As part of the water cycle, groundwater soaks into the ground from rainfall and through surface water. Gravity draws the water down until it reaches a depth where the ground is saturated. A geological formation which can hold water or permit substantial water movement through it is known as an aquifer. In nature, water from aquifers is brought to the surface as a spring and wetlands. Humans can tap into aquifers via a borehole to access this latent ground water.

Water Use License (WUL)

With the water restrictions experienced around the country recently, we are all too aware that South Africa’s scarce water resources are under increasing pressure. To build a sustainable future, we need to use our water wisely – measuring how much water is used against the amount of water available. The aim of the Department of Water and Sanitation (DWS) is to “ensure some for all forever”. To gather the information that they need for the optimal management of water resources, certain water users need to obtain a Water Use License (WUL).

Not everyone that has a borehole needs a WUL; however, boreholes should be registered with the DWS. Those that do include various water discharge categories and those that are using water for:

  • Agriculture
  • Aquaculture
  • Irrigation
  • Watering livestock
  • Industrial
  • Mining
  • Power generation
  • Recreation

Monitoring Borehole Water Quality

Because borehole water can be contaminated by various elements, it is advisable to test the physical, chemical and bacteriological quality of your water. The tests are customised according to whether your borehole water is being used for domestic use, irrigation, livestock or farm use or manufacturing processes.

Digging Deeper

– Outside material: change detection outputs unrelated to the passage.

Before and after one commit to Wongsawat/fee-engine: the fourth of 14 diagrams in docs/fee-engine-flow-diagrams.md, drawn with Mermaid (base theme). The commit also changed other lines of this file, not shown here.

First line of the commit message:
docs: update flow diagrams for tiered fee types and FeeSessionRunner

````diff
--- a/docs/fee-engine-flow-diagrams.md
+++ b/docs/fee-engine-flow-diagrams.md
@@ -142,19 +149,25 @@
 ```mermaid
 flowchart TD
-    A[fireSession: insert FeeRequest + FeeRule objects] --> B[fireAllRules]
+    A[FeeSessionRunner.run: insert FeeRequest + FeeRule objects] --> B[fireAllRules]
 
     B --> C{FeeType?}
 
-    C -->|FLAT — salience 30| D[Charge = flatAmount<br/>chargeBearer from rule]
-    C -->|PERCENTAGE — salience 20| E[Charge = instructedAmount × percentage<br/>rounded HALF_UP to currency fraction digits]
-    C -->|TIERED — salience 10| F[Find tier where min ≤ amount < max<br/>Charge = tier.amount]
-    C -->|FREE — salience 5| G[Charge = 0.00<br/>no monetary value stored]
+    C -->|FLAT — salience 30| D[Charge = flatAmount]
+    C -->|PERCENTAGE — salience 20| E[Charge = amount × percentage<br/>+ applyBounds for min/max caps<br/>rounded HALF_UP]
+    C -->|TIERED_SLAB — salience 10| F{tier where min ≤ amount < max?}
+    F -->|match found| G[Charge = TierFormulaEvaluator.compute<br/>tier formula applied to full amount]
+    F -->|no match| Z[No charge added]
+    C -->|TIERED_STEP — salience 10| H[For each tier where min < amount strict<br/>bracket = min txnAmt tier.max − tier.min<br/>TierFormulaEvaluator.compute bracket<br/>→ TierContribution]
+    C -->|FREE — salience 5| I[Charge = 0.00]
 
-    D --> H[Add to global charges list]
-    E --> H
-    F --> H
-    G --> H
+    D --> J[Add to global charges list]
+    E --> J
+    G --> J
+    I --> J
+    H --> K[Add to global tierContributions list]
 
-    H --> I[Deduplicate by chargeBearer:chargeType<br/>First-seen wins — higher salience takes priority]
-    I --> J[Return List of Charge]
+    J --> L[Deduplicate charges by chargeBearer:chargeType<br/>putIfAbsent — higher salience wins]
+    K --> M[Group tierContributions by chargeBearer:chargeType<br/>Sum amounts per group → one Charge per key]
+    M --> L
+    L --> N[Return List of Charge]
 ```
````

To learn more about our water quality monitoring and management services, contact us at Gondwana Environmental Solutions today.